During my recent tour of the always-popular coal mine exhibit at Chicagos Museum of Science and Industry, I was reminded of the canary in a coal mine metaphor.
Before it became part of an idiomatic phrase, the caged canary was often featured at the entrance of a coal mine. If the little yellow bird died, it was policy at the time to get the heck out of the mine because deadly methane gas was probably in the air. The problem with this system was that the canary just as easily could have died of starvation, disease, or even old age.
Thankfully, most coal-mining technologies of the past have been replaced with safer and more reliable devices. All that seems to remain, in fact, is the metaphor.
So what is our canary in the coal mine for the custom installation business? Is it the depressed housing market, the public struggles of our major manufacturers, or a recent survey indicating further declines in luxury spending? Personally, I think that its counter-productive to run around like an avian of another feather yelling that the sky is falling. Instead, I would prefer to seek out examples how we can successfully survive this economic downturn.
Two case studies symbolize to me the hope that we can have for our profession. The great thing about these stories is that they demonstrate how veterans and newcomers, alike, can be creatively successful in the CI business.
The real reason for my trip to Chicago was to meet Rick Simpson, CEO of 3G Applied Technologies. His company is a Chicago area Life-ware dealer that integrated the home automation technology into the science museums new Smart Home exhibit.
A former Bell Labs employee, Simpson offers a fresh outlook in the way he views the convergence of IT and AV and his competition. At 37, Simpson is a new business owner with a team of highly skilled professionals working on high-profile installations. He understands the publicity value that a museum project like the one in Chicago can have, but hes humble enough to recognize the importance of helping his peers. To him the idea is to change the way people think of home automation, because more people can afford to have it now.

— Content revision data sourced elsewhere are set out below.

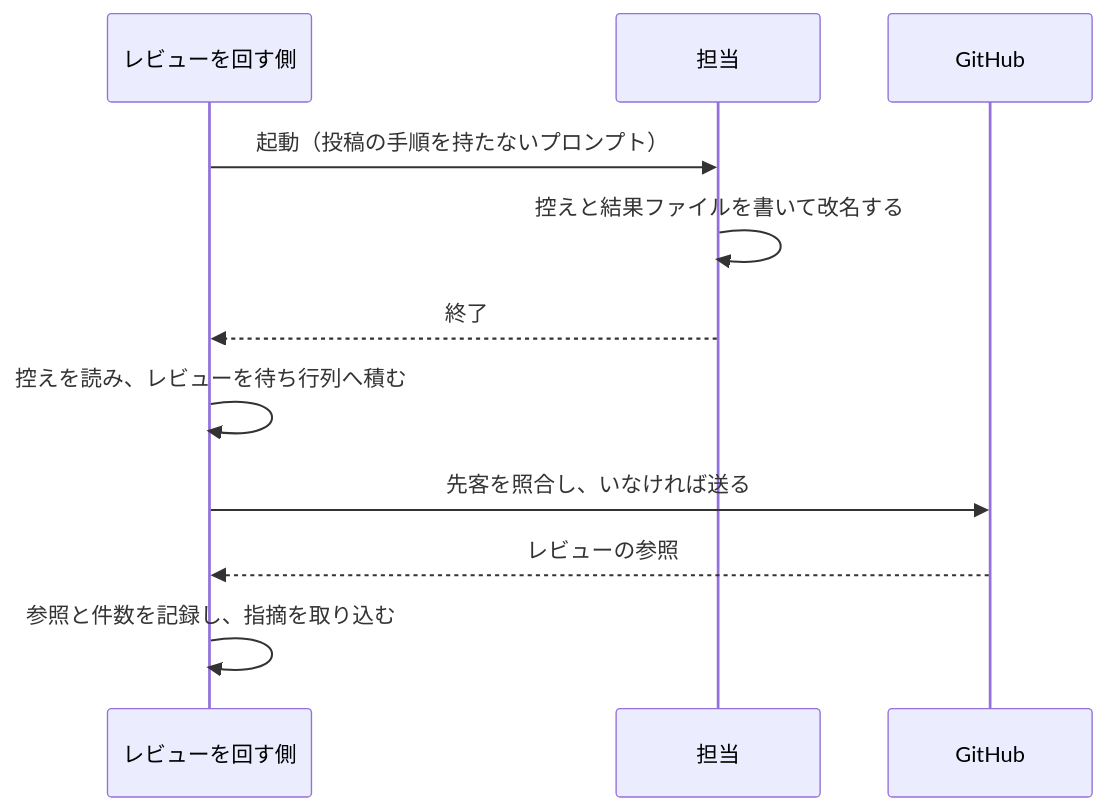
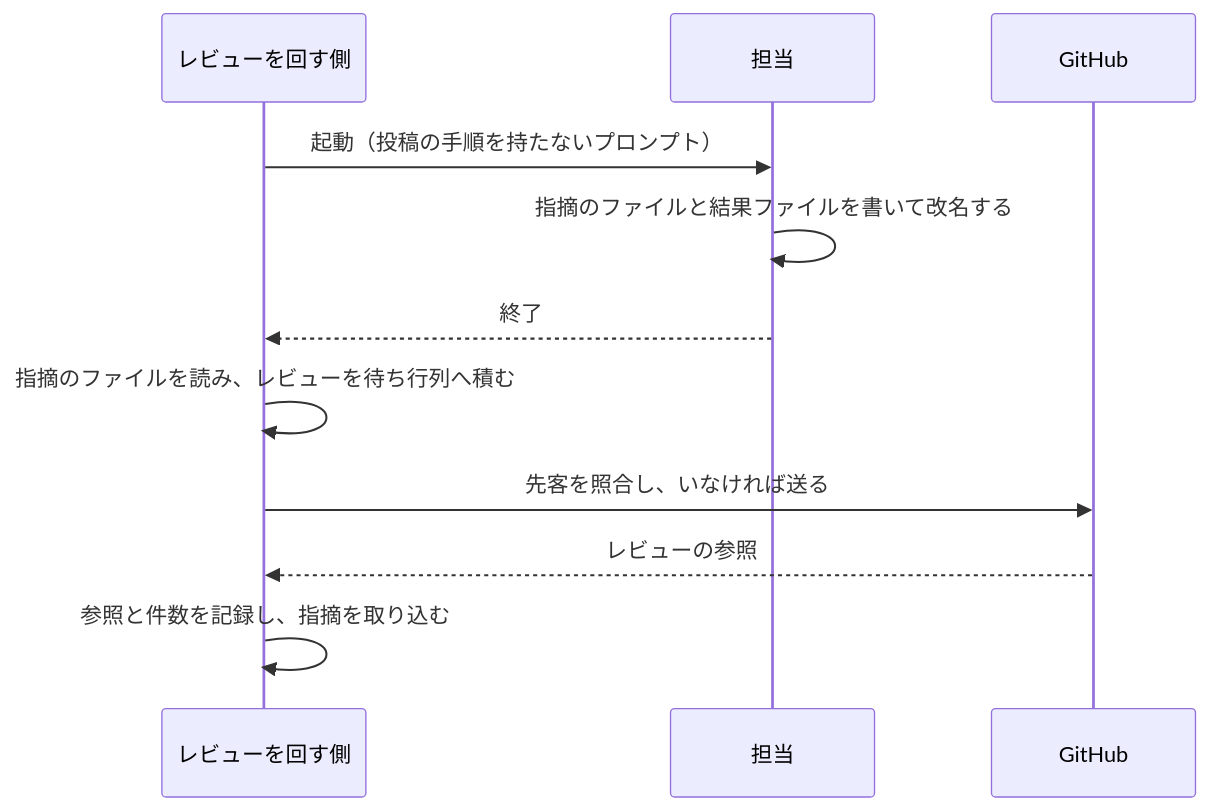
The first of 2 diagrams in docs/specifications/cross-review-writes-to-conductor.md (devbasex/ai-plugins), drawn with Mermaid before and after one commit. The commit also changed other lines of this file and 131 other files, not shown here.

````diff
--- a/docs/specifications/cross-review-writes-to-conductor.md
+++ b/docs/specifications/cross-review-writes-to-conductor.md
@@ -174,13 +174,13 @@
 ```mermaid
 sequenceDiagram
     participant M as レビューを回す側
     participant A as 担当
     participant G as GitHub
     M->>A: 起動（投稿の手順を持たないプロンプト）
-    A->>A: 控えと結果ファイルを書いて改名する
+    A->>A: 指摘のファイルと結果ファイルを書いて改名する
     A-->>M: 終了
-    M->>M: 控えを読み、レビューを待ち行列へ積む
+    M->>M: 指摘のファイルを読み、レビューを待ち行列へ積む
     M->>G: 先客を照合し、いなければ送る
     G-->>M: レビューの参照
     M->>M: 参照と件数を記録し、指摘を取り込む
 ```
````
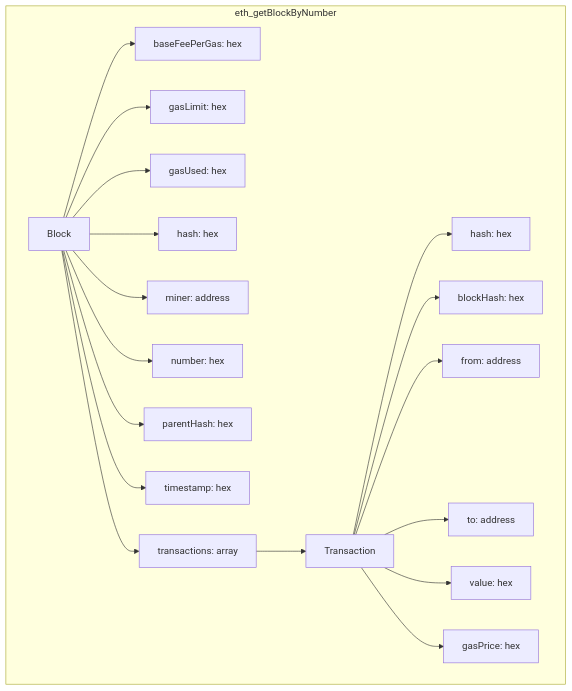
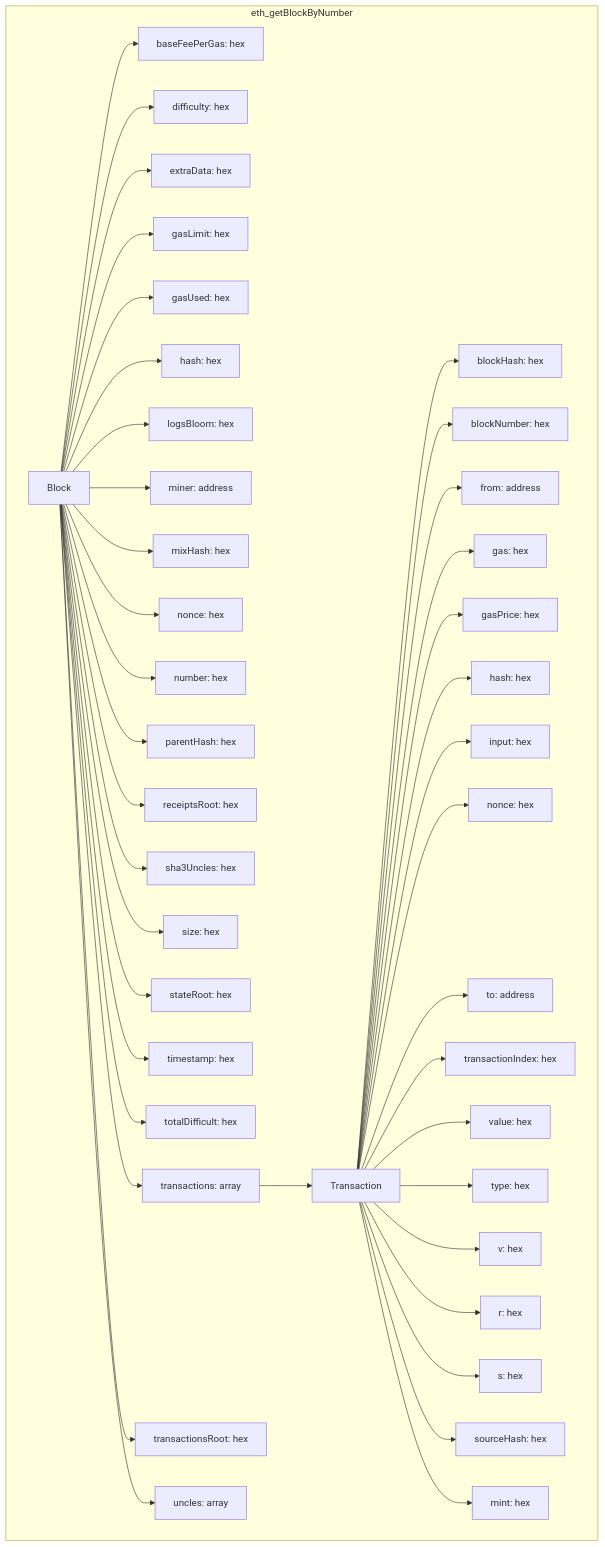
Before and after one commit to mportdata/evm-data-model: the diagram in models/01_bronze/eth_getBlockByNumber.md, drawn with Mermaid.

Commit message:
finished eth_getBlockByNumber model

````diff
--- a/models/01_bronze/eth_getBlockByNumber.md
+++ b/models/01_bronze/eth_getBlockByNumber.md
@@ -1,22 +1,45 @@
 ```mermaid
 graph TD
     subgraph eth_getBlockByNumber
         Block[Block] --> BaseFee[baseFeePerGas: hex]
+        Block --> Difficulty[difficulty: hex]
+        Block --> ExtraData[extraData: hex]
         Block --> GasLimit[gasLimit: hex]
         Block --> GasUsed[gasUsed: hex]
         Block --> Hash[hash: hex]
+        Block --> LogsBloom[logsBloom: hex]
         Block --> Miner[miner: address]
+        Block --> MixHash[mixHash: hex]
+        Block --> Nonce[nonce: hex]
         Block --> Number[number: hex]
         Block --> ParentHash[parentHash: hex]
+        Block --> ReceiptsRoot[receiptsRoot: hex]
+        Block --> Sha3Uncles[sha3Uncles: hex]
+        Block --> Size[size: hex]
+        Block --> StateRoot[stateRoot: hex]
         Block --> Timestamp[timestamp: hex]
+        Block --> TotalDifficulty[totalDifficult: hex]
         Block --> Txs[transactions: array]
+        Block --> TxsRoot[transactionsRoot: hex]
+        Block --> Uncles[uncles: array]
 
         Txs --> Tx[Transaction]
+        Tx --> BlockHash[blockHash: hex]
+        Tx --> BlockNumber[blockNumber: hex]
+        Tx --> From[from: address]
+        Tx --> Gas[gas: hex]
+        Tx --> GasPrice[gasPrice: hex]
         Tx --> TxHash[hash: hex]
-        Tx --> TxBlock[blockHash: hex]
-        Tx --> From[from: address]
+        Tx --> Input[input: hex]
+        Tx --> TxNonce[nonce: hex]
         Tx --> To[to: address]
+        Tx --> TxIndex[transactionIndex: hex]
         Tx --> Value[value: hex]
-        Tx --> GasPrice[gasPrice: hex]
+        Tx --> Type[type: hex]
+        Tx --> V[v: hex]
+        Tx --> R[r: hex]
+        Tx --> S[s: hex]
+        Tx --> SourceHash[sourceHash: hex]
+        Tx --> Mint[mint: hex]
     end
 ```
````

My other story is about a very well-known industry veteran, Bill Anderson of Genesis Audio and Video in Irvine, California. Ive written about Anderson in the past, and one of his projects is featured on p. 38. When I spoke to him recently I was reminded about how many times Anderson has re-invented his company to keep up with his changing competition and customer base. It is Andersons ability to serve the community while also building business relationships that is most noteworthy, however.
Not too long ago, Anderson realized that many of his well-heeled clients wanted to upgrade AV gear in their homes, but felt guilty replacing products that were still relatively new. Thats when he discovered the Festival of Children Foundation and learned that, on a twist to what is done by Doug Weinstein at Elf Foundation, he could donate gently used AV equipment and his integration services to group homes and orphanages for at-risk children. And when a piece of equipment was not appropriate for a particular install, Anderson would eBay those products, and then donate the proceeds to the charity. The client felt less shame about gratuitous spending on toys (getting a tax write off helped too), the Festival of Children Foundation helped its cause, and Anderson was at the center of it all.
We must all realize that in a creative business like CI, innovative ideas will help us succeed. The status quo may not cut it anymore, but Simpson and Anderson have proven that original thinking can fly in the face of adversity.